__Extracted entries__

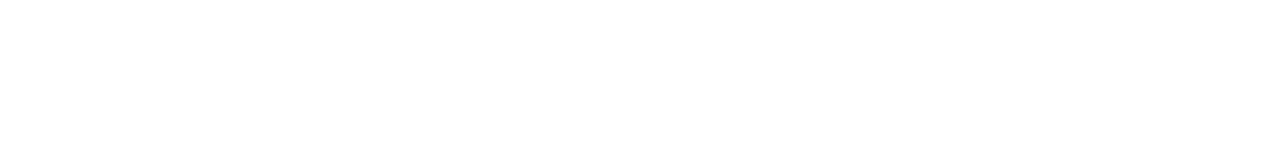
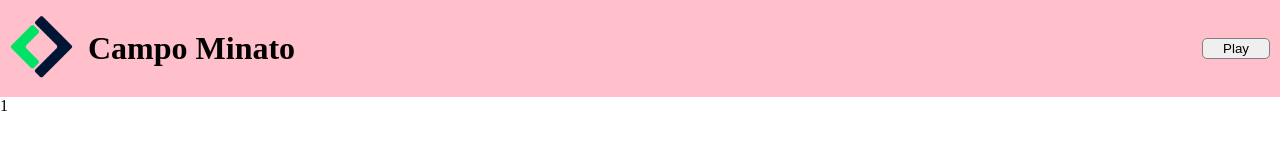
Before and after one commit to gianlucafalaschi/js-campominato-grid, a plain HTML site: page index.html in a window 1280 px wide. Drawn offline with Linux system fonts and the light colour scheme.

Commit message:
feat: header

```diff
--- a/css/style.css
+++ b/css/style.css
@@ -7,3 +7,40 @@
     padding: 0;
     box-sizing: border-box;
 }
+
+/*---------
+   BUTTONS
+---------*/
+.btn {
+    padding: 2px 20px;
+}
+
+.btn-head {
+    border: 1px solid gray;
+    border-radius: 5px;
+    margin-left: auto;
+
+}
+
+/*---------
+   IMAGES
+---------*/
+img {
+    width: 100%;
+}
+
+header {
+    background-color: pink;
+    display: flex;
+    align-items: center;
+    padding: 15px 10px;
+    gap: 15px;
+}
+
+.logo {
+    width: 5%;
+}
+
+#grid {
+    width: 600px ;
+}
--- a/index.html
+++ b/index.html
@@ -7,6 +7,19 @@
     <title>Griglia Campo Minato</title>
 </head>
 <body>
+    <header>
+        <div class="logo">
+            <img src="img/boolean-logo.png" alt="logo">
+        </div>
+        <h1>Campo Minato</h1>
+        <button class="btn btn-head" type="button">Play</button>
+    </header>
+
+    <div id="grid">
+        <div class="square">
+            <span>1</span>
+        </div>
+    </div>
 
     <script type="text/javascript" src="js/script.js"></script>
 </body>
--- a/js/script.js
+++ b/js/script.js
@@ -0,0 +1,5 @@
+/* L'utente clicca su un bottone che genererà una griglia di gioco quadrata.
+Ogni cella ha un numero progressivo, da 1 a 100.
+Ci saranno quindi 10 caselle per ognuna delle 10 righe.
+Quando l'utente clicca su ogni cella, la cella cliccata si colora di
+azzurro ed emetto un messaggio in console con il numero della cella cliccata. */
```
Also changed, not shown: img/boolean-logo.png (added).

__Instructions to follow__
Exclude the images and reproduce the remaining data exactly.

__Task result__
Before and after one commit to gianlucafalaschi/js-campominato-grid, a plain HTML site: page index.html in a window 1280 px wide. Drawn offline with Linux system fonts and the light colour scheme.

Commit message:
feat: header

```diff
--- a/css/style.css
+++ b/css/style.css
@@ -7,3 +7,40 @@
     padding: 0;
     box-sizing: border-box;
 }
+
+/*---------
+   BUTTONS
+---------*/
+.btn {
+    padding: 2px 20px;
+}
+
+.btn-head {
+    border: 1px solid gray;
+    border-radius: 5px;
+    margin-left: auto;
+
+}
+
+/*---------
+   IMAGES
+---------*/
+img {
+    width: 100%;
+}
+
+header {
+    background-color: pink;
+    display: flex;
+    align-items: center;
+    padding: 15px 10px;
+    gap: 15px;
+}
+
+.logo {
+    width: 5%;
+}
+
+#grid {
+    width: 600px ;
+}
--- a/index.html
+++ b/index.html
@@ -7,6 +7,19 @@
     <title>Griglia Campo Minato</title>
 </head>
 <body>
+    <header>
+        <div class="logo">
+            <img src="img/boolean-logo.png" alt="logo">
+        </div>
+        <h1>Campo Minato</h1>
+        <button class="btn btn-head" type="button">Play</button>
+    </header>
+
+    <div id="grid">
+        <div class="square">
+            <span>1</span>
+        </div>
+    </div>
 
     <script type="text/javascript" src="js/script.js"></script>
 </body>
--- a/js/script.js
+++ b/js/script.js
@@ -0,0 +1,5 @@
+/* L'utente clicca su un bottone che genererà una griglia di gioco quadrata.
+Ogni cella ha un numero progressivo, da 1 a 100.
+Ci saranno quindi 10 caselle per ognuna delle 10 righe.
+Quando l'utente clicca su ogni cella, la cella cliccata si colora di
+azzurro ed emetto un messaggio in console con il numero della cella cliccata. */
```
Also changed, not shown: img/boolean-logo.png (added).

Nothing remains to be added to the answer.